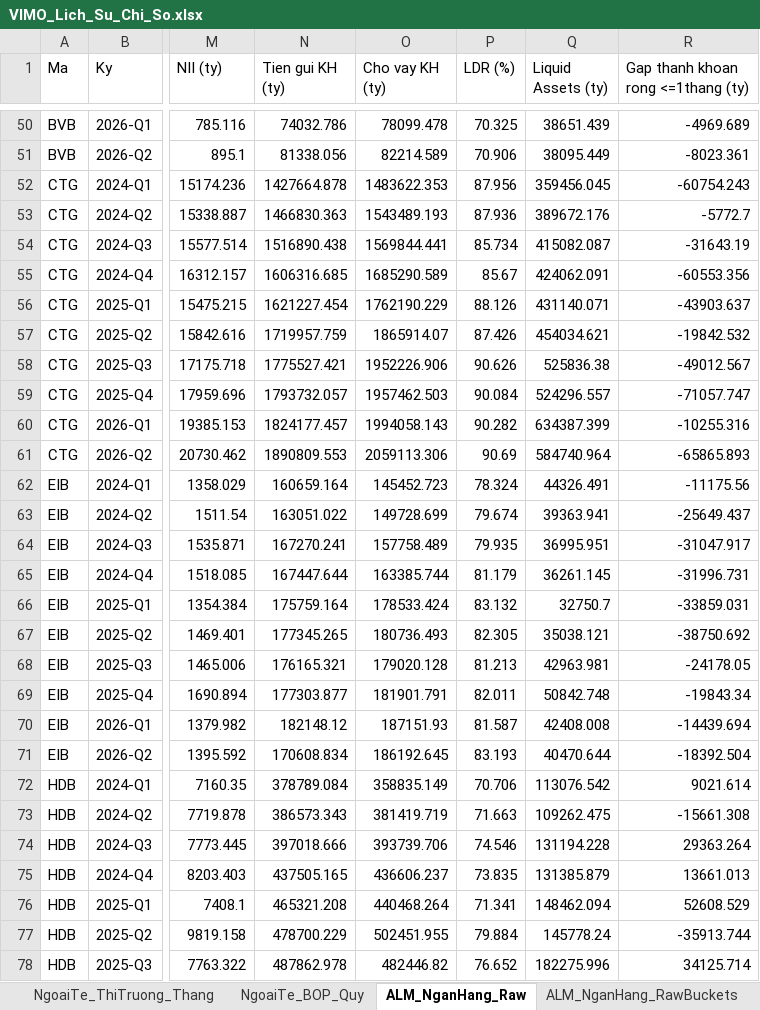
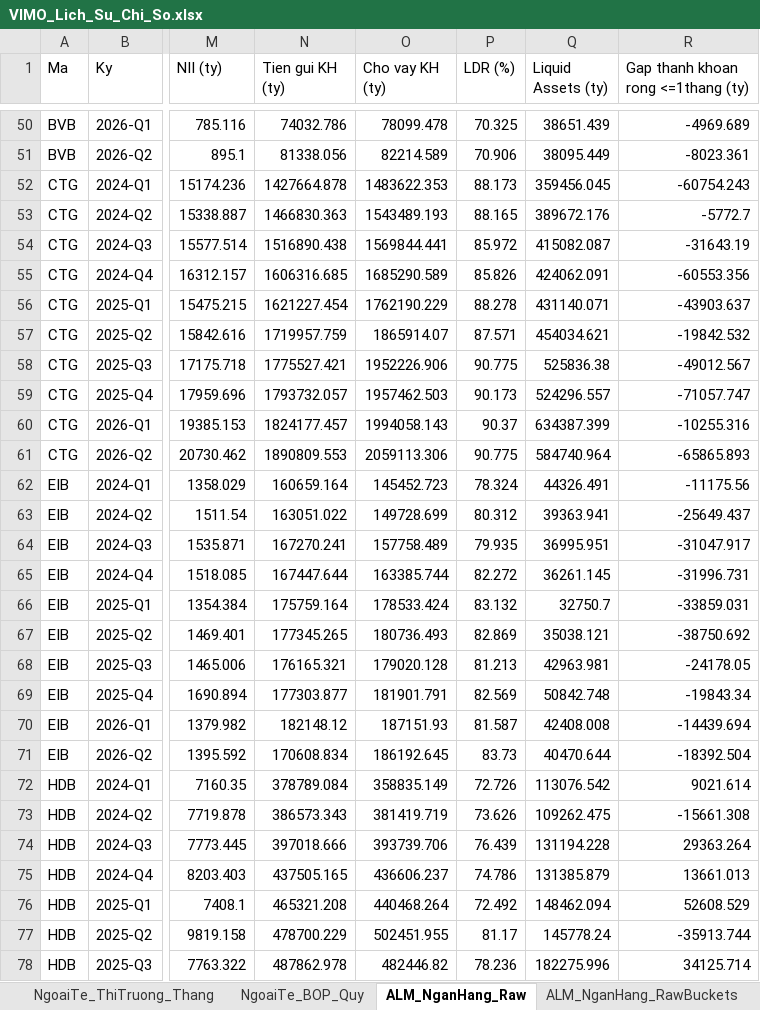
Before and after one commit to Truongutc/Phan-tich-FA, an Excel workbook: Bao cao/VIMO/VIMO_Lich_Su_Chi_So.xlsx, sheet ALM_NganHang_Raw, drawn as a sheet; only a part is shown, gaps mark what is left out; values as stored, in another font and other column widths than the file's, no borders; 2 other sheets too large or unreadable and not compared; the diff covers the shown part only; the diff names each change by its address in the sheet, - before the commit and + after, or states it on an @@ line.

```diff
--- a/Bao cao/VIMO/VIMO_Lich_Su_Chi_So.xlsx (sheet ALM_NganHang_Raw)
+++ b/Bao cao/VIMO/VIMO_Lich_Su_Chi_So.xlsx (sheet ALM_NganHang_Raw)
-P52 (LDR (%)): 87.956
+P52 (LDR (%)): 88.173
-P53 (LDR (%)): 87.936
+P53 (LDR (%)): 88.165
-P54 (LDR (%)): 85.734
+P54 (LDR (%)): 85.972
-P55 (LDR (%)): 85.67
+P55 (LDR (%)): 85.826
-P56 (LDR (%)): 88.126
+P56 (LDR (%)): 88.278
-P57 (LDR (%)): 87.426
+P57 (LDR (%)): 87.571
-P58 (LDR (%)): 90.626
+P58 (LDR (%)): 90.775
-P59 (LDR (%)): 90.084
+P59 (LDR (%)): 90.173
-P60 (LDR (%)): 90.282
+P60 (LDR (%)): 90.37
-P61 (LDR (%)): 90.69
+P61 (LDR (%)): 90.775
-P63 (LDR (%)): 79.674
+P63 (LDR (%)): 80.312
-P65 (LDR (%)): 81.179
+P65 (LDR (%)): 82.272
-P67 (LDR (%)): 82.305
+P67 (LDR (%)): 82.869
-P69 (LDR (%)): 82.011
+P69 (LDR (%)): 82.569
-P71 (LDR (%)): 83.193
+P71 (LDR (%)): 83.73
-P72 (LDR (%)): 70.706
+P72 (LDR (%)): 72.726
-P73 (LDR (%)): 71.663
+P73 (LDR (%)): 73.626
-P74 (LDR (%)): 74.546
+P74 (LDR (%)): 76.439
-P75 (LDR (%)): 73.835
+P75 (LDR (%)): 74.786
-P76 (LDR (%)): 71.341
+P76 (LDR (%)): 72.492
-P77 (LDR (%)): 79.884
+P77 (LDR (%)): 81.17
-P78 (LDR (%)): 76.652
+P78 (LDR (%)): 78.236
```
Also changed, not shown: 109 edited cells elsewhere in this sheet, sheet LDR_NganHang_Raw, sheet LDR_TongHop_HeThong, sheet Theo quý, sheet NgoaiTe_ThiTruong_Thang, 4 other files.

────────────────────

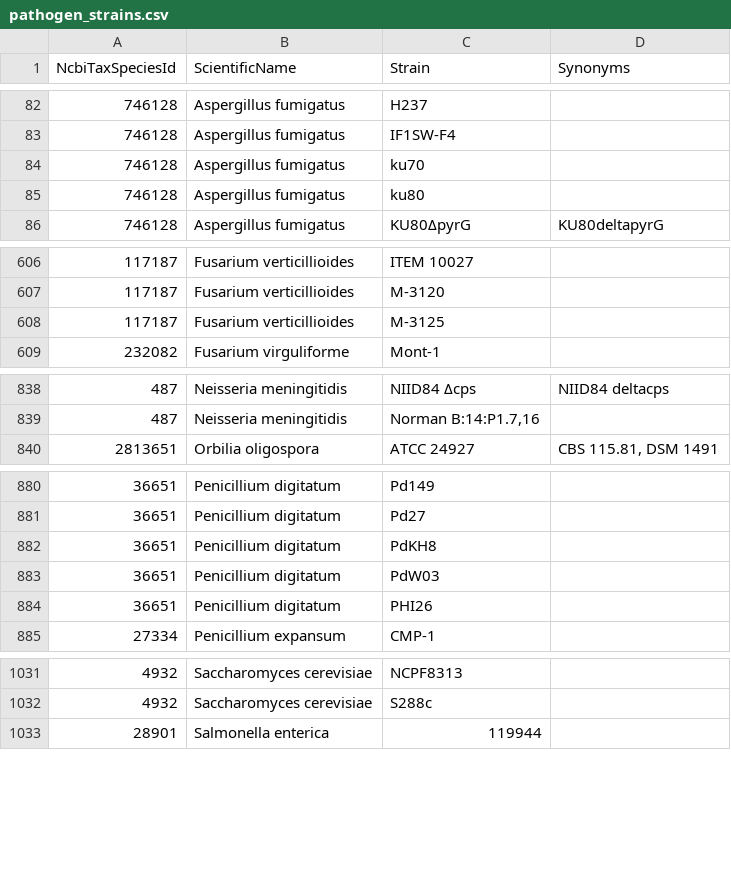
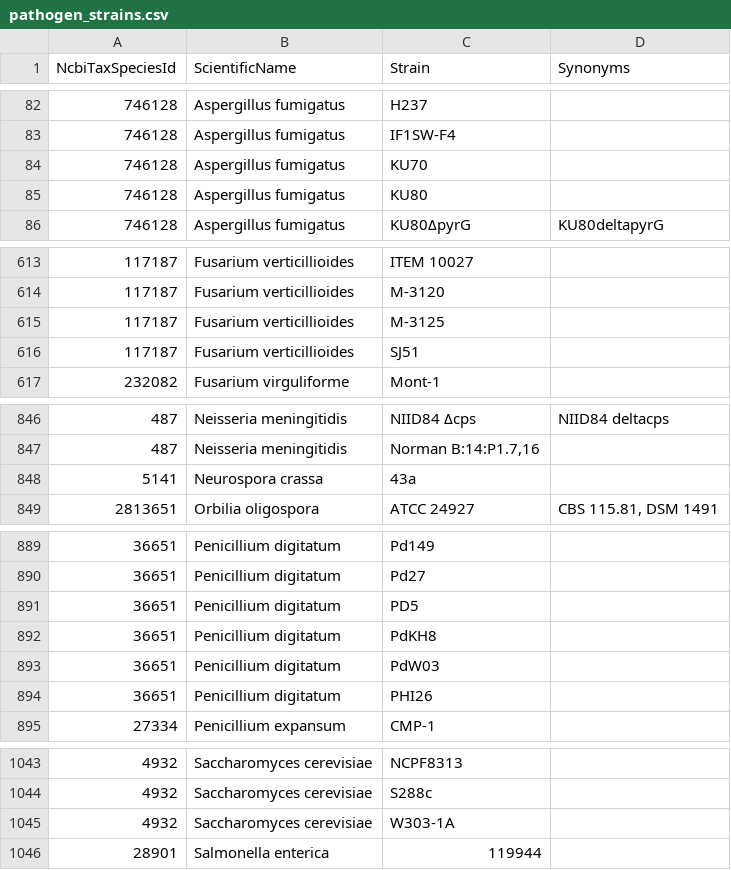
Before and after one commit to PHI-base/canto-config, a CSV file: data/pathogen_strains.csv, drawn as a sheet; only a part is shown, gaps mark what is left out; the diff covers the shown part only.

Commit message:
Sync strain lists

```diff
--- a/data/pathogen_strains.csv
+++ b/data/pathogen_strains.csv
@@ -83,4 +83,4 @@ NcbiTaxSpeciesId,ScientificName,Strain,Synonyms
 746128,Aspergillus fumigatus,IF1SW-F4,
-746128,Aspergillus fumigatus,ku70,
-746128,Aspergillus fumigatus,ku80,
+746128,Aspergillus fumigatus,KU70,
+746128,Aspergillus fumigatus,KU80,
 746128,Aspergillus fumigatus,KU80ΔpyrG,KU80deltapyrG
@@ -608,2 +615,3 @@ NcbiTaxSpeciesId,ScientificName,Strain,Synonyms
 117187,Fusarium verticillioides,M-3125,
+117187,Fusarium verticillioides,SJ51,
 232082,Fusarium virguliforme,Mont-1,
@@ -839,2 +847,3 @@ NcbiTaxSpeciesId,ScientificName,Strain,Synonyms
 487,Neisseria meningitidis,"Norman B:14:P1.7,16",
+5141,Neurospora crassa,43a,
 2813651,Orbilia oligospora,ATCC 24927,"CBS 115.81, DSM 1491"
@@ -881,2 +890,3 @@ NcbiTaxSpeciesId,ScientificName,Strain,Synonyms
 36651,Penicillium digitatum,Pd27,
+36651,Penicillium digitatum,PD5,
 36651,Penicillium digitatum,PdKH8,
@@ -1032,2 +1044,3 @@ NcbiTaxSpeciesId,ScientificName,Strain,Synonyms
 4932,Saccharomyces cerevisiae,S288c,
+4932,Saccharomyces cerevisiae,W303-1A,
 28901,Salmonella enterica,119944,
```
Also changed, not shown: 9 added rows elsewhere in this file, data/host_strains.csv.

────────────────────

- TASK REQUIREMENTS -
Copy, from the lines above, each one that holds "Penicillium".

- RESPONSE TO THIS EXERCISE -
 36651,Penicillium digitatum,Pd27,
+36651,Penicillium digitatum,PD5,
 36651,Penicillium digitatum,PdKH8,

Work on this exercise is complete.